I congratulate my hon. Friend Mrs Hodgson on securing the debate. As she said, it is our second debate on the matter in recent weeks, and it is one of a series of contributions from her on the question of waste incineration, particularly in relation to what she described as the “monster” incinerator that is planned for her area.

Other hon. Members used that phrase, as well as the words “giant” and “enormous”, today when they spoke about planned or active incinerators in their areas. As Wera Hobhouse said, we need to understand why, in an era of zero-carbon ambitions for our economy, the idea of granting permission for such enormous plants to deal with our waste is still being contemplated.

In general policy, we must recognise that the age of incinerators is over. A decade or two ago, perhaps we could have said that incineration was an improvement on the previous practice of landfill. Indeed, in this country incineration has increased in inverse proportion to the reduction in landfill over the last few years. However, as we move towards net zero, we are in danger of freezing in time our waste strategies by granting permission for large incinerators that capture waste streams over time. That will prevent us from moving up the waste hierarchy in dealing with our waste generally, and in looking at it as a resource to be recycled, reused and put back into the circular economy—rather than put in landfill or burned, usually for minimal energy recovery.

It is significant that only 16 of the country’s 44 incinerators are enabled for anything more than minimal energy recovery. They are enabled for combined heat and power, to capture the heat as well as the electricity that comes out of the process, but only half of them actually produce any heat and power. The vast majority of large incinerators do not produce much energy, and they certainly do not capture the heat that comes out of the plants.

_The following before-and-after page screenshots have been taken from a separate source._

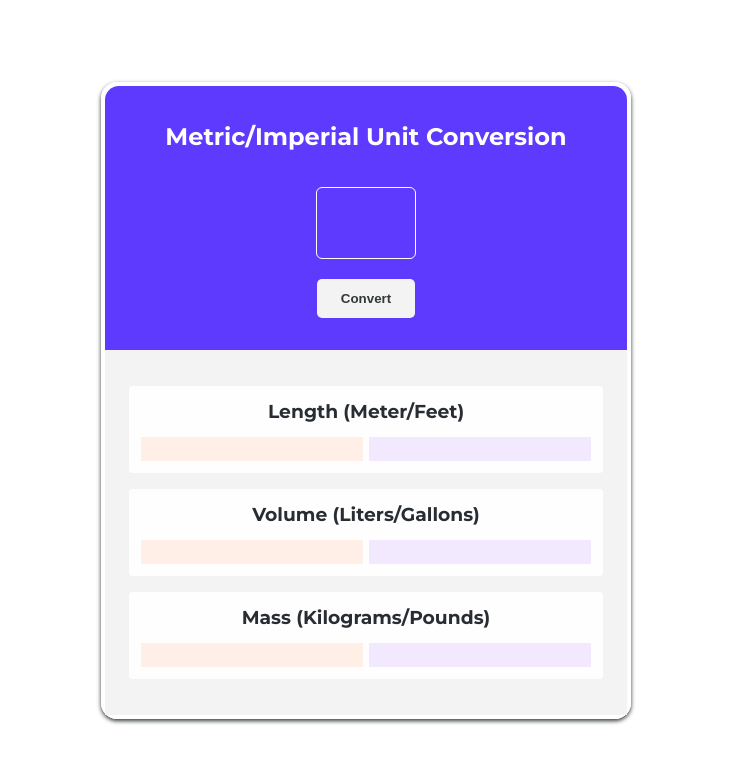
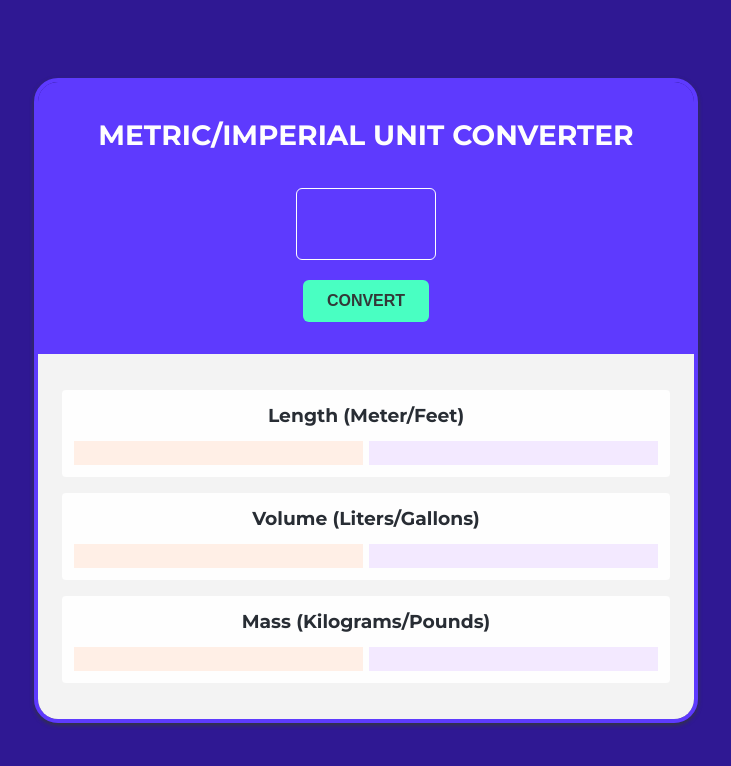
Before and after one commit to AkaninyeneEssien/UnitFlip, a plain HTML site: page index.html in a window 1280 px wide. Shown: the whole page, without its empty margins (274-1005 px from the left). Drawn offline with Linux system fonts and the light colour scheme.

Commit message:
UI UX Improved

```diff
--- a/index.html
+++ b/index.html
@@ -9,12 +9,15 @@
     <link rel="preconnect" href="https://fonts.gstatic.com" crossorigin>
     <link href="https://fonts.googleapis.com/css2?family=Montserrat:ital,wght@0,100..900;1,100..900&display=swap" rel="stylesheet">
 
-    <title>Unit Converter</title>
+
+    <link rel="icon" type="image/x-icon" href="./images/favicon.svg">
+
+    <title>UnitFlip</title>
 </head>
 <body>
     <div class="container">
         <header>
-            <h1 class="title">Metric/Imperial Unit Conversion</h1>
+            <h1 class="title">Metric/Imperial Unit Converter</h1>
             <input class="text-field" id="text-input" type="number">
             <button class="btn" id="btn-convert">Convert</button>
         </header>
--- a/script.js
+++ b/script.js
@@ -63,3 +63,5 @@ window.addEventListener("load", function(){
         convert()
     }
 })
+
+// localStorage.clear()
--- a/style.css
+++ b/style.css
@@ -14,6 +14,7 @@
 
 body{
     font-family: "Montserrat", sans-serif;
+    background-color: #2f1893;
     display: flex;
     justify-content: center;
     align-items: center;
@@ -21,8 +22,9 @@ body{
 }
 
 .container{
-    border: 4px solid var(--white);
-    border-radius: 16px;
+    border: 4px solid var(--brand-color);
+    border-radius: 24px;
+    overflow: hidden;
     text-align: center;
     box-shadow: 0px 2px 4px var(--sec-color);
     margin: 10px;
@@ -33,19 +35,18 @@ header{
     flex-direction: column;
     align-items: center;
     background-color: var(--brand-color);
-    border-top-left-radius: 14px;
-    border-top-right-radius: 14px;
     padding: 20px 60px;
 }
 
 .title{
-    font-size: 24px;
+    font-size: 28px;
+    text-transform: uppercase;
     color: var(--white);
     margin: 16px auto;
 }
 
 .text-field{
-    width: 100px;
+    width: 140px;
     height: 72px;
     background: none;
     border: 1px solid var(--white);
@@ -72,10 +73,21 @@ header{
     border: none;
     margin: 20px auto 12px;
     padding: 12px 24px;
-    border-radius: 5px;
-    font-weight: 600;
-    background-color: var(--off-white);
+    border-radius: 6px;
+    font-size: 16px;
+    font-weight: bold;
+    text-transform: uppercase;
+    background-color: #49ffc2;
+    cursor: pointer;
     color: var(--sec-color);
+
+    transition: box-shadow 0.2s ease-in-out;
+
+}
+
+.btn:hover{
+    box-shadow: 0px 4px 12px #0d062a7e;
+    /* box-shadow: 6px 6px 16px #1309427e; */
 }
 
 .cards-container{
```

On the other hand, they capture the waste stream over long periods of time. My hon. Friend Darren Jones described that process in his area, with waste arriving from all over the country to feed the furnaces of the incinerators. From the description of the plans for the new north London waste incinerator given by my hon. Friend Kate Osamor, I suspect that is also the case in her area. We are in danger of ossifying the process of waste disposal. Now is not the time to go down that route; it is the time to move rapidly up the waste hierarchy and think about different ways of disposing of waste.